● **Task brief**
Search the records below for the word "data". Copy each line where it occurs.

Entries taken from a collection
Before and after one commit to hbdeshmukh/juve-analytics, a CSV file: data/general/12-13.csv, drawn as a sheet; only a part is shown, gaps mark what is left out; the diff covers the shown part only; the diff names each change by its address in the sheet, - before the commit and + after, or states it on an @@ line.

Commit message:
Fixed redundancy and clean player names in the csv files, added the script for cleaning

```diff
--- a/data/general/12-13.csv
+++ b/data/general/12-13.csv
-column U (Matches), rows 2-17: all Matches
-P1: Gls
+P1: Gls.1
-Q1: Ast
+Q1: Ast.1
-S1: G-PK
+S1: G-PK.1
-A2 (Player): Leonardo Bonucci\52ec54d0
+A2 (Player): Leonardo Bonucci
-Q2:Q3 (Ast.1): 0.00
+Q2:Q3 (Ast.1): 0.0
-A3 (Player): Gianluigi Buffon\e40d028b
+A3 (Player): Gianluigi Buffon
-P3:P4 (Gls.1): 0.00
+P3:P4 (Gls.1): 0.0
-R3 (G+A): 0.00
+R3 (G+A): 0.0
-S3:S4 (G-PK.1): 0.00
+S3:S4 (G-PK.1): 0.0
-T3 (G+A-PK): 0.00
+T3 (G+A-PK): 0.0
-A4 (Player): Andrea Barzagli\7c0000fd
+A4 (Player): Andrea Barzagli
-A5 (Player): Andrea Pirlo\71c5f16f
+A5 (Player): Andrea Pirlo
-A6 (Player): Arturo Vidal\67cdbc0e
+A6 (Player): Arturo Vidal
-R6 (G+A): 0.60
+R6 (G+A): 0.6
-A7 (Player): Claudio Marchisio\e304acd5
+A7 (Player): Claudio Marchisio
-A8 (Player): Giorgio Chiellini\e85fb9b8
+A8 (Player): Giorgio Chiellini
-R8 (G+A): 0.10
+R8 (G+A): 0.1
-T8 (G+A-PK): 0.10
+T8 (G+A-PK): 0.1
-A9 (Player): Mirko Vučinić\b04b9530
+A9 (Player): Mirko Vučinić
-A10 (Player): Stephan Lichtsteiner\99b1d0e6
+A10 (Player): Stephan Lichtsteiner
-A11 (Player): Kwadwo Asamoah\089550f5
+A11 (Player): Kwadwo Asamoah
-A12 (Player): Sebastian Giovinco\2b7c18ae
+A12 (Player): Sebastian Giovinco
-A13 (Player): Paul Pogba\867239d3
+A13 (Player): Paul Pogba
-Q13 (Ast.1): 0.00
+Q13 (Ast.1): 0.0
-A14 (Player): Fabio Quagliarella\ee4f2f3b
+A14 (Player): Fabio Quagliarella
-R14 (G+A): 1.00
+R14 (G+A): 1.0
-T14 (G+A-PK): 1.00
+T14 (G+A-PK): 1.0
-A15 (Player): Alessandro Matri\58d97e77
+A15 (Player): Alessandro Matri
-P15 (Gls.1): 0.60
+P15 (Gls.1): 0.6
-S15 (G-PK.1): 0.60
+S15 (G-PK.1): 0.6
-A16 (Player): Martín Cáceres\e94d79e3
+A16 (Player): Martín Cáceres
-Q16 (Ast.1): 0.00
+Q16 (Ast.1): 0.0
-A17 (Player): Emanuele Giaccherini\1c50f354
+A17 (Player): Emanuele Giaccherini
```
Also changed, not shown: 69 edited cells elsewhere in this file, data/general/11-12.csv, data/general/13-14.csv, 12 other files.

● **Task output**
Before and after one commit to hbdeshmukh/juve-analytics, a CSV file: data/general/12-13.csv, drawn as a sheet; only a part is shown, gaps mark what is left out; the diff covers the shown part only; the diff names each change by its address in the sheet, - before the commit and + after, or states it on an @@ line.
--- a/data/general/12-13.csv
+++ b/data/general/12-13.csv
Also changed, not shown: 69 edited cells elsewhere in this file, data/general/11-12.csv, data/general/13-14.csv, 12 other files.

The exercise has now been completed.